To understand what is happening, we have to look back a few years to the depths of the eurozone crisis. Back then, during the jitters and volatility that swept through the eurozone, huge amounts of money from peripheral Europe ignored the fundamentals of the UK economy and made its way into sterling-denominated assets as a relative safe haven.
Fast forward a few years and people are only just beginning to wake up to the dire financial state of the British economy. With the jitters and volatility in the eurozone subsiding significantly, assets within continental Europe are beginning to look attractive again.
Hence sterling is in the process of losing its safe haven status as the money flow reverses and participants look to try and get out with their shirts still on their backs.
With the UK staring down the barrel of its third recession in five years, sterling has been the second worst performing G10 currency year-to-date, down 7.1 per cent, which is only just behind the yen’s fall of 8.8 per cent.
The only difference is that the Bank of Japan is deliberately trying to weaken its currency, a move many suggest new Bank of England Governor Mark Carney may look to follow. He’s already hinted he’s going for a very relaxed approach to hitting the government’s 2 per cent inflation target.
The chart above of sterling versus the US dollar shows that since the beginning of 2013, there has been some serious selling pressure. So much so that it has recently broken down through a major support level and, despite the recent bounce, looks set to continue its de-rating, possibly weakening to levels around the previous major lows marked in red and green.
There have been plenty of professionals suggesting short pound sterling is one of their best trade ideas for 2013. With plenty of speculators betting against ‘cable’, as it is commonly referred to by traders, memories of when George Soros famously broke the Bank of England and profited $1 billion won’t be too far from memory.
So enough with the history, what does this mean for the current market? Basically, Rio Tinto and BHP Billiton have been smashed in London, as can be seen in the charts below as money exits the sterling-denominated listings for fear of further sterling weakness and iron ore price uncertainty.

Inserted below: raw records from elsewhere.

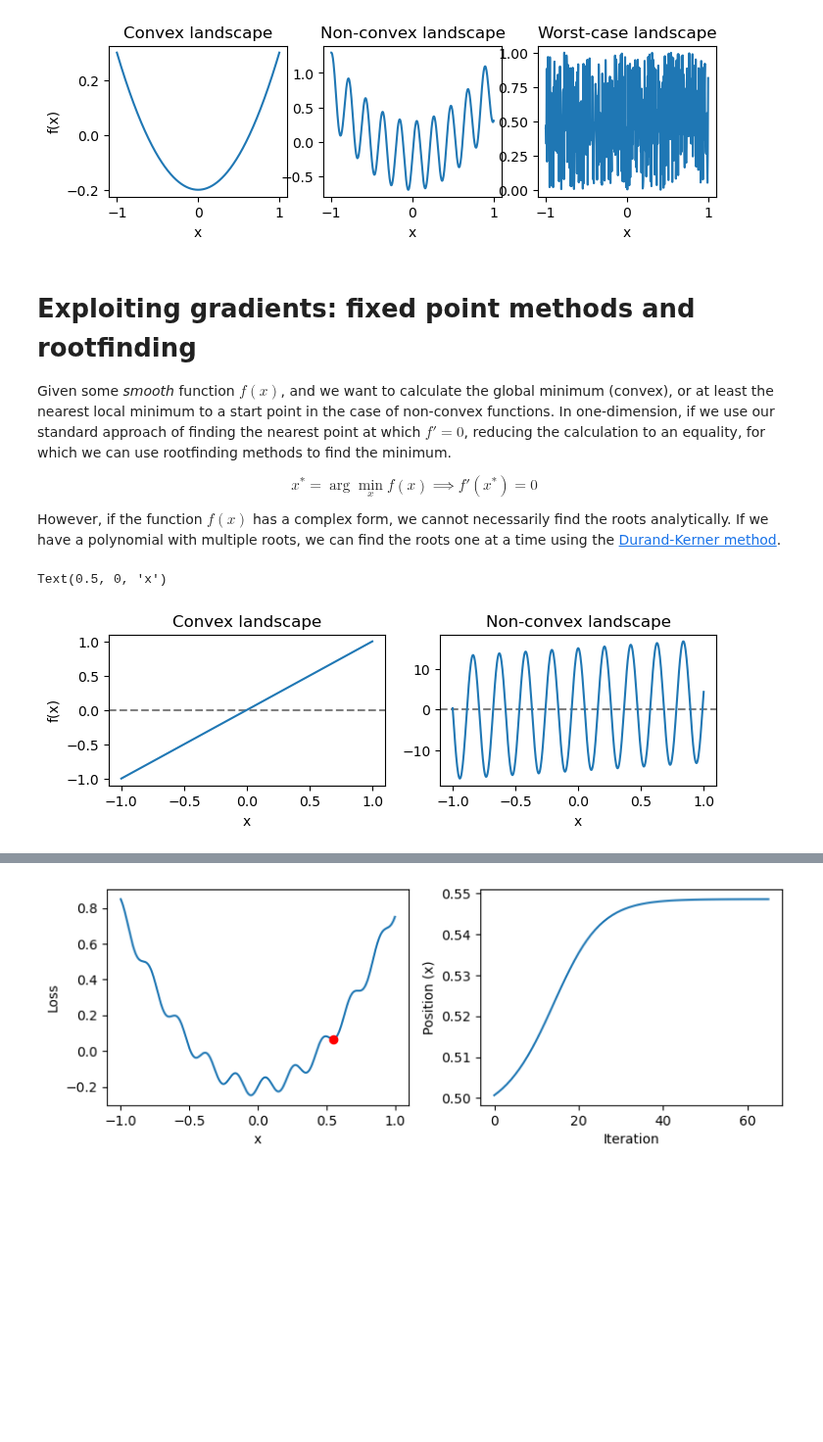
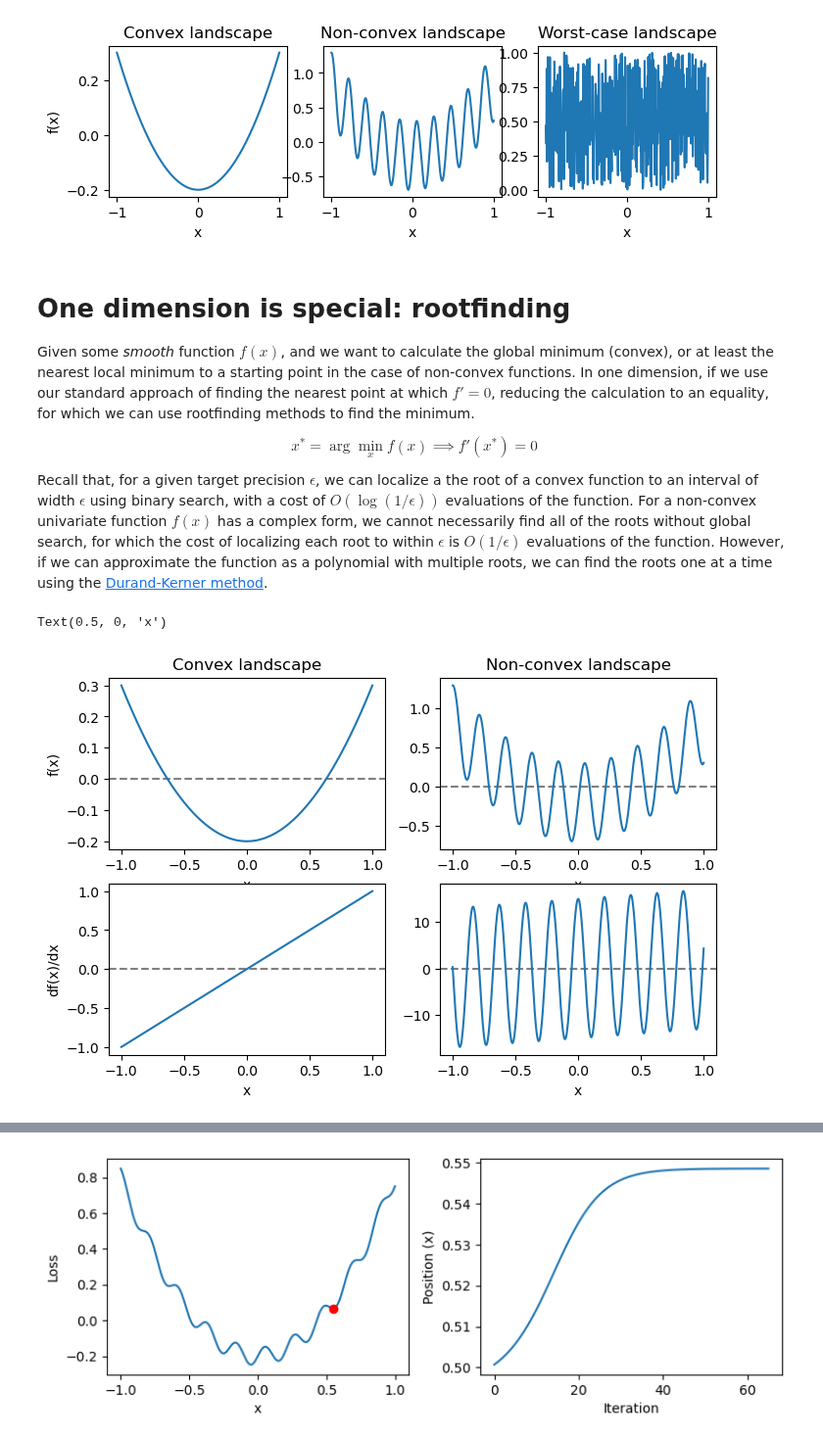
Before and after one commit to williamgilpin/cphy, a Jupyter notebook: talks/convex_optimization_univariate.ipynb, the cells around one changed output, grey strips where cells are left out. Shown at 98% size. Saved outputs shown, nothing was run; the diff lists cells and outputs as text; code cells hidden in the pictures; blank space fills up the shorter version.

```diff
--- a/talks/convex_optimization_univariate.ipynb
+++ b/talks/convex_optimization_univariate.ipynb
@@ -58,37 +63,49 @@ plt.xlabel('x')
 Text(0.5, 0, 'x')
 [figure]
 # %% [markdown]
-# Exploiting gradients: fixed point methods and rootfinding
+# One dimension is special: rootfinding
 
-Given some *smooth* function $f(x)$, and we want to calculate the global minimum (convex), or at least the nearest local minimum to a start point in the case of non-convex functions. In one-dimension, if we use our standard approach of finding the nearest point at which $f' = 0$, reducing the calculation to an equality, for which we can use rootfinding methods to find the minimum.
+Given some *smooth* function $f(x)$, and we want to calculate the global minimum (convex), or at least the nearest local minimum to a starting point in the case of non-convex functions. In one dimension, if we use our standard approach of finding the nearest point at which $f' = 0$, reducing the calculation to an equality, for which we can use rootfinding methods to find the minimum.
 
 $$
     x^* = \arg \min_x f(x) \implies f'(x^*) = 0
 $$
 
-However, if the function $f(x)$ has a complex form, we cannot necessarily find the roots analytically. If we have a polynomial with multiple roots, we can find the roots one at a time using the [Durand-Kerner method](https://en.wikipedia.org/wiki/Durand%E2%80%93Kerner_method).
+Recall that, for a given target precision $\epsilon$, we can localize a the root of a convex function to an interval of width $\epsilon$ using binary search, with a cost of $O(\log(1/\epsilon))$ evaluations of the function. For a non-convex univariate function $f(x)$ has a complex form, we cannot necessarily find all of the roots without global search, for which the cost of localizing each root to within $\epsilon$ is $O(1/\epsilon)$ evaluations of the function. However, if we can approximate the function as a polynomial with multiple roots, we can find the roots one at a time using the [Durand-Kerner method](https://en.wikipedia.org/wiki/Durand%E2%80%93Kerner_method).
 # %%
 xx = np.linspace(-1, 1, 500)
 
 f_con = lambda x: 0.5 * x**2 - 0.2
 df_con = lambda x: x
 f_noncon = lambda x :  x**2 + 0.5 * np.sin(30 * x) - 0.2
 df_noncon = lambda x: 2 * x + 15 * np.cos(30 * x)
 
-plt.figure(figsize=(8, 2))
-plt.subplot(1, 2, 1)
+plt.figure(figsize=(8, 5))
+
+plt.subplot(2, 2, 1)
 plt.axhline(0, color='gray', linestyle='--')
-plt.plot(xx, df_con(xx))
+plt.plot(xx, f_con(xx))
 plt.title('Convex landscape')
 plt.xlabel('x')
 plt.ylabel('f(x)')
 
-plt.subplot(1, 2, 2)
+plt.subplot(2, 2, 2)
+plt.axhline(0, color='gray', linestyle='--')
+plt.plot(xx, f_noncon(xx))
+plt.title('Non-convex landscape')
+plt.xlabel('x')
+
+plt.subplot(2, 2, 3)
+plt.axhline(0, color='gray', linestyle='--')
+plt.plot(xx, df_con(xx))
+plt.xlabel('x')
+plt.ylabel('df(x)/dx')
+
+plt.subplot(2, 2, 4)
 plt.axhline(0, color='gray', linestyle='--')
 plt.plot(xx, df_noncon(xx))
-plt.title('Non-convex landscape')
 plt.xlabel('x')
 # %% [output]
 Text(0.5, 0, 'x')
-[figure, old version]
+[figure, new version]
 # %% [markdown]
```
Also changed, not shown: parts of 11 cells of this notebook, 1 other file.
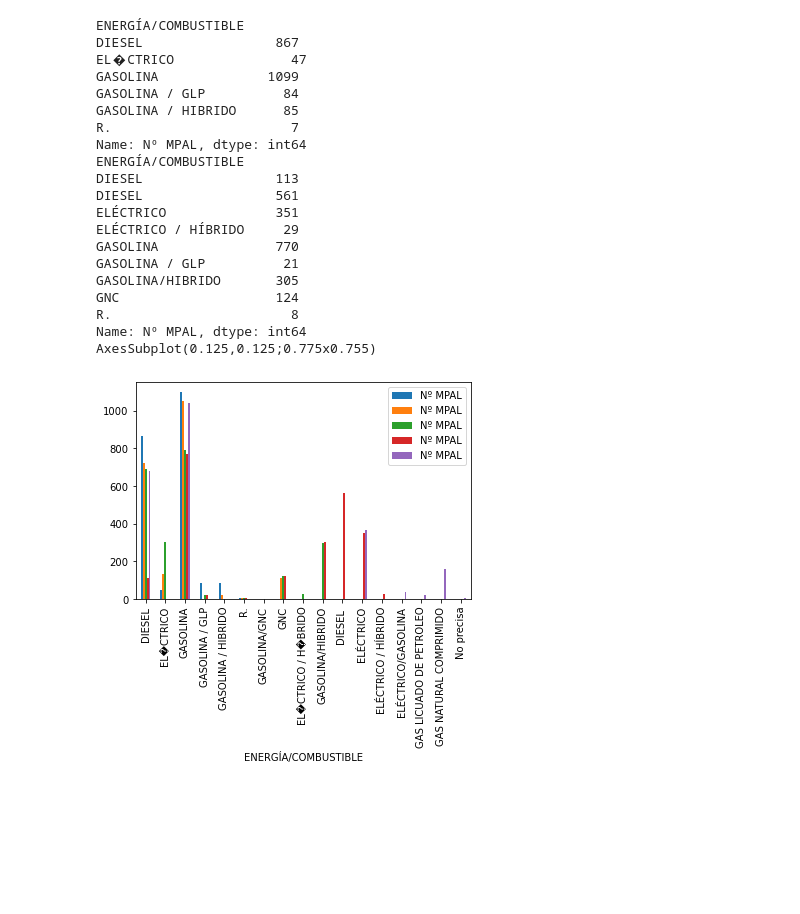
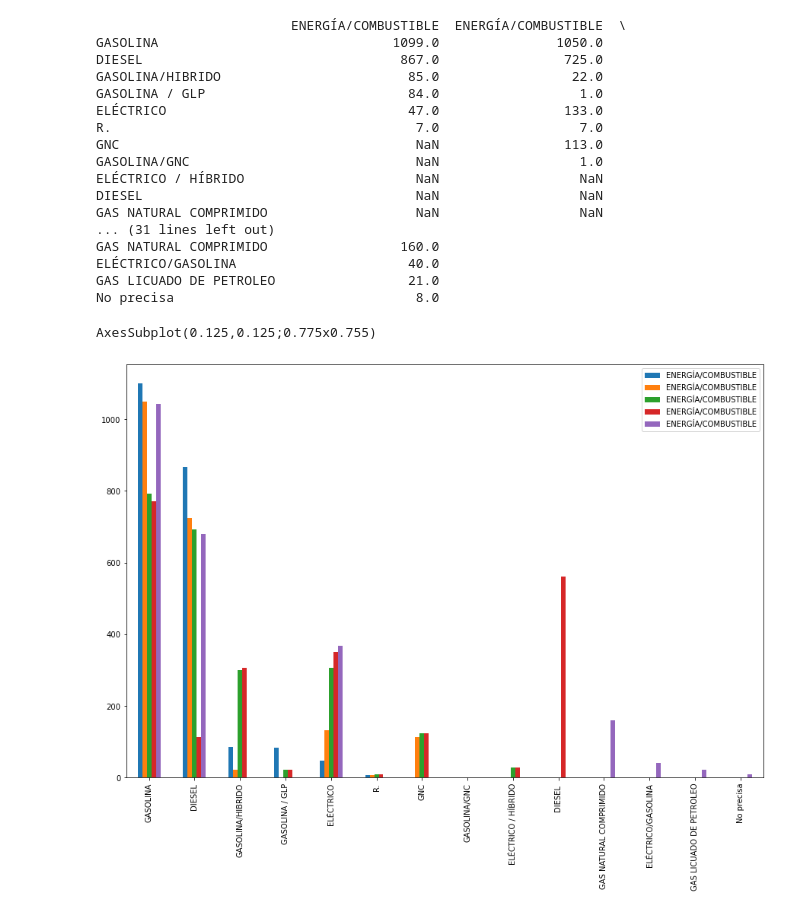
Before and after one commit to arkanes-wetroque/Prog_BigData_Madrid, a Jupyter notebook: Automobile_Madrid_analyse_all.ipynb, the cells around one changed output. Drawn from its saved outputs; the diff is of its cells as text; code cells hidden in the pictures; blank space fills up the shorter version.

```diff
--- a/Automobile_Madrid_analyse_all.ipynb
+++ b/Automobile_Madrid_analyse_all.ipynb
@@ -59,0 +61,17 @@ d21Clean = d21step
+# %%
+d17Tab = updatedataBefore2020(d17step)
+d17Clean = updateValuesBefore2020(d17Tab).value_counts()
+
+
+d18Tab = updatedataBefore2020(d18step)
+d18Clean = updateValuesBefore2020(d18Tab).value_counts()
+
+
+d19Tab = updatedataBefore2020(d19step)
+d19Clean = updateValuesBefore2020(d19Tab).value_counts()
+
+
+d20Clean = updateValuesBefore2020(d20step).value_counts()
+d21Clean = updateValuesBefore2020(d21step).value_counts()
+
+print(d20Clean)
@@ -60 +89,23 @@ d21Clean = d21step
+# %%
+# fusion consomation energy
+Test = pd.concat([d17Clean,d18Clean, d19Clean, d20Clean, d21Clean], axis=1)
+print(Test)
+# %% [output]
+                         ENERGÍA/COMBUSTIBLE  ENERGÍA/COMBUSTIBLE  \
+GASOLINA                              1099.0               1050.0
+DIESEL                                 867.0                725.0
+GASOLINA/HIBRIDO                        85.0                 22.0
+GASOLINA / GLP                          84.0                  1.0
+ELÉCTRICO                               47.0                133.0
+R.                                       7.0                  7.0
+GNC                                      NaN                113.0
+GASOLINA/GNC                             NaN                  1.0
+ELÉCTRICO / HÍBRIDO                      NaN                  NaN
+DIESEL                                   NaN                  NaN
+GAS NATURAL COMPRIMIDO                   NaN                  NaN
+... (31 lines left out)
+GAS NATURAL COMPRIMIDO                 160.0
+ELÉCTRICO/GASOLINA                      40.0
+GAS LICUADO DE PETROLEO                 21.0
+No precisa                               8.0
 # %%
@@ -66,29 +117,10 @@ TypeConso21 = d21Clean.groupby('ENERGÍA/COMBUSTIBLE')['Nº MPAL'].nunique()
 # %%
-TotalConso = pd.concat([TypeConso17,TypeConso18, TypeConso19, TypeConso20, TypeConso21], axis=1)
-print (TypeConso17)
-print (TypeConso20)
-chartTotal = TotalConso.plot.bar();
+#TotalConso = pd.concat([TypeConso17,TypeConso18, TypeConso19, TypeConso20, TypeConso21], axis=1)
+#print (TypeConso17)
+#print (TypeConso20)
+chartTotal = Test.plot.bar(figsize=(15,10));
 
 print(chartTotal)
 # %% [output]
-ENERGÍA/COMBUSTIBLE
-DIESEL                 867
-EL�CTRICO               47
-GASOLINA              1099
-GASOLINA / GLP          84
-GASOLINA / HIBRIDO      85
-R.                       7
-Name: Nº MPAL, dtype: int64
-ENERGÍA/COMBUSTIBLE
-DIESEL                 113
-DIESEL                 561
-ELÉCTRICO              351
-ELÉCTRICO / HÍBRIDO     29
-GASOLINA               770
-GASOLINA / GLP          21
-GASOLINA/HIBRIDO       305
-GNC                    124
-R.                       8
-Name: Nº MPAL, dtype: int64
 AxesSubplot(0.125,0.125;0.775x0.755)
-[figure, old version]
+[figure, new version]
```
Also changed, not shown: parts of 9 cells of this notebook.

This creates a huge amount of uncertainty and really damages sentiment for the Australian listings right at a time when the market is seeing a pullback. On top of that, adjusting for the currency it presently means you can buy the London-listed BHP Billiton for $28.85 and Rio for $45.24, which are huge discounts to Australian prices.